• _Provided records_:
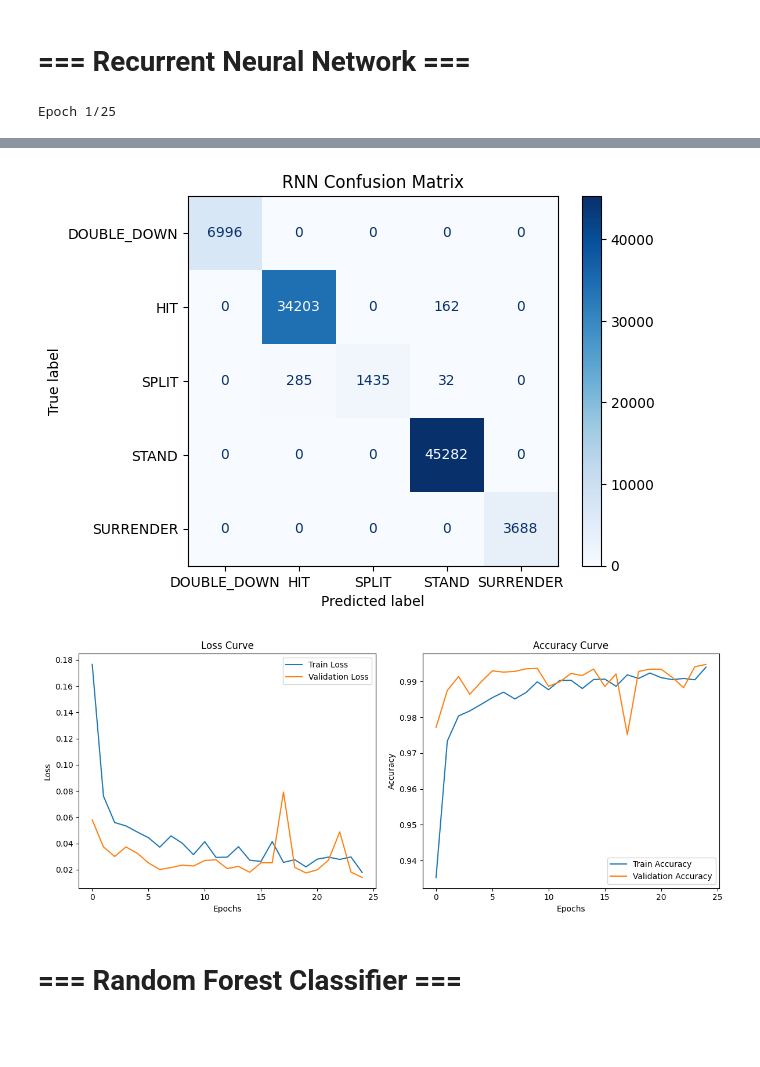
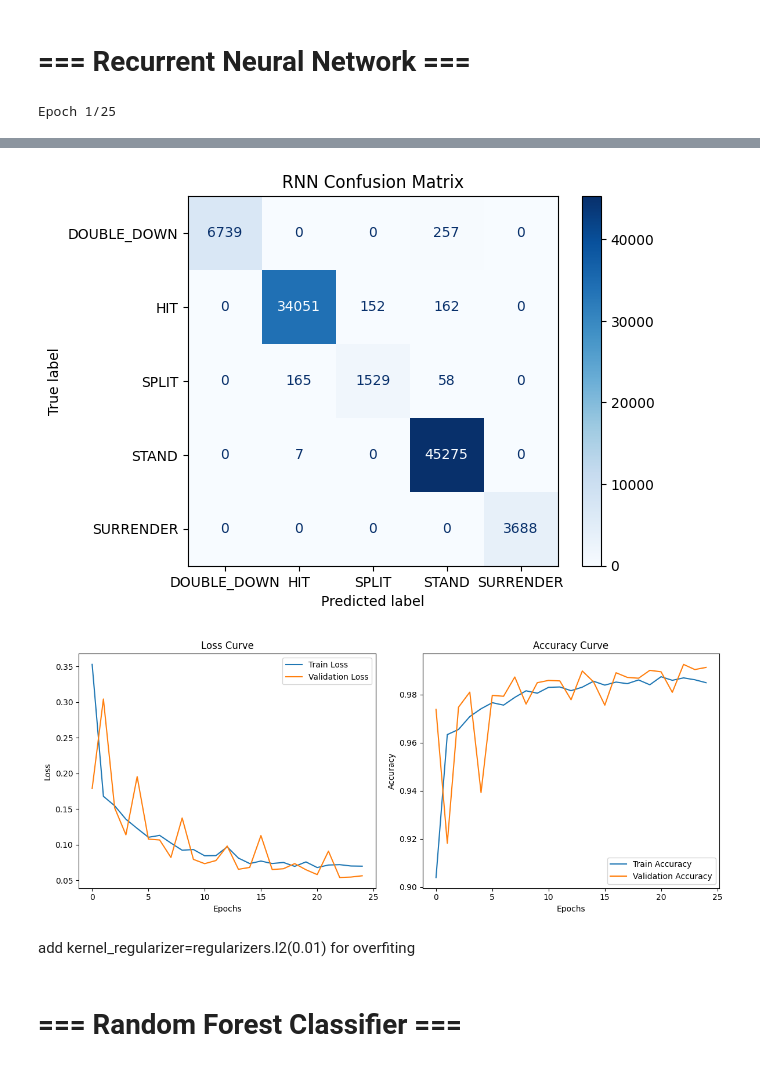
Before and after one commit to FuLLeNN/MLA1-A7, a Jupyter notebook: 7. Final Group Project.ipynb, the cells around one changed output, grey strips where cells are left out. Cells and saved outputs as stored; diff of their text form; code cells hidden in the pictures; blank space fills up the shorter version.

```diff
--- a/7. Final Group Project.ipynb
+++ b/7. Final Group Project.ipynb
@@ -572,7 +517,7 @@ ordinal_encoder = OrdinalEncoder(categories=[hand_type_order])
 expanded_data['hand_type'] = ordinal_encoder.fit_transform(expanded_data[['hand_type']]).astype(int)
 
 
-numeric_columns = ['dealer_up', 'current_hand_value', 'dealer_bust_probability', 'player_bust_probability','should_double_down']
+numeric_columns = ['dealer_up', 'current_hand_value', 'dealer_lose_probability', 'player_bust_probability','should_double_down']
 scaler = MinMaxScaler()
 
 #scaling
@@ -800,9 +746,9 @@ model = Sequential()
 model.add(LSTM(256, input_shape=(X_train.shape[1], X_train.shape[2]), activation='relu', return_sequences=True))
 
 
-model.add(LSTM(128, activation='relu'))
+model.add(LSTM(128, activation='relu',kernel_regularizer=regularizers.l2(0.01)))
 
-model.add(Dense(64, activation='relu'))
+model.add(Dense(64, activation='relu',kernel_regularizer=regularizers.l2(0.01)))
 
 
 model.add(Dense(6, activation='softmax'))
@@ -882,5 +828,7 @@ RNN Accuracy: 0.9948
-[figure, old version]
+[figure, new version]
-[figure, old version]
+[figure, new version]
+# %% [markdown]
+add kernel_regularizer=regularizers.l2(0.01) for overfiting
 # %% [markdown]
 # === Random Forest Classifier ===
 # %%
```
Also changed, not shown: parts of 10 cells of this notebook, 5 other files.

• _Exercise prompt_: Your answer should be each line from the entries that includes the string "LSTM".

• _Solved exercise_:
 model.add(LSTM(256, input_shape=(X_train.shape[1], X_train.shape[2]), activation='relu', return_sequences=True))
-model.add(LSTM(128, activation='relu'))
+model.add(LSTM(128, activation='relu',kernel_regularizer=regularizers.l2(0.01)))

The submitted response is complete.